Find the lines of data that contain the string "rows", then list them.

Stored items
==========
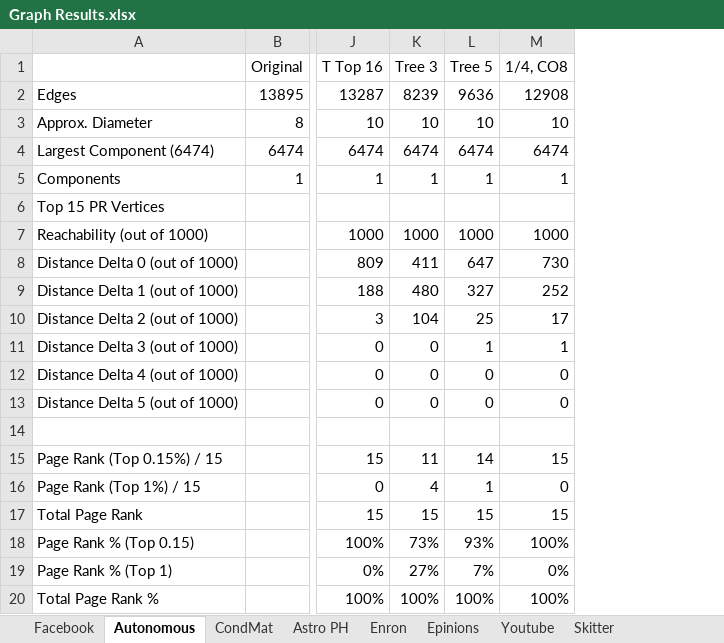
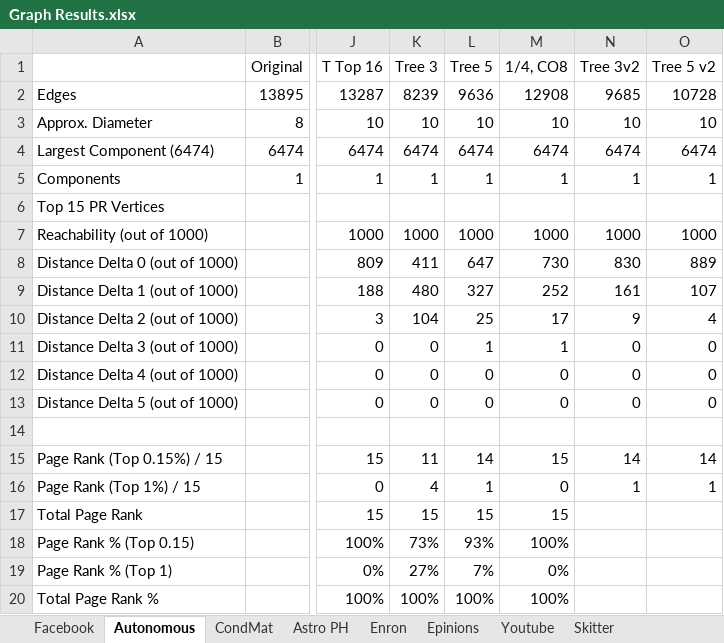
Before and after one commit to zxf-work/GraphProfile, an Excel workbook: Graph Results/Graph Results.xlsx, sheet Autonomous, drawn as a sheet; only a part is shown, gaps mark what is left out; values as stored, in another font and other column widths than the file's, no borders; the diff names each change by its address in the sheet, - before the commit and + after, or states it on an @@ line.

```diff
--- a/Graph Results/Graph Results.xlsx (sheet Autonomous)
+++ b/Graph Results/Graph Results.xlsx (sheet Autonomous)
+column N (Tree 3v2), rows 2-16: 9685 | 10 | 6474 | 1 |  | 1000 | 830 | 161 | 9 | 0 | 0 | 0 |  | 14 | 1
+column O (Tree 5 v2), rows 2-16: 10728 | 10 | 6474 | 1 |  | 1000 | 889 | 107 | 4 | 0 | 0 | 0 |  | 14 | 1
```
Also changed, not shown: sheet Astro PH, sheet Facebook, sheet CondMat, sheet Enron, sheet Epinions, sheet Youtube, 5 other files.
==========
Answer space —
+column N (Tree 3v2), rows 2-16: 9685 | 10 | 6474 | 1 |  | 1000 | 830 | 161 | 9 | 0 | 0 | 0 |  | 14 | 1
+column O (Tree 5 v2), rows 2-16: 10728 | 10 | 6474 | 1 |  | 1000 | 889 | 107 | 4 | 0 | 0 | 0 |  | 14 | 1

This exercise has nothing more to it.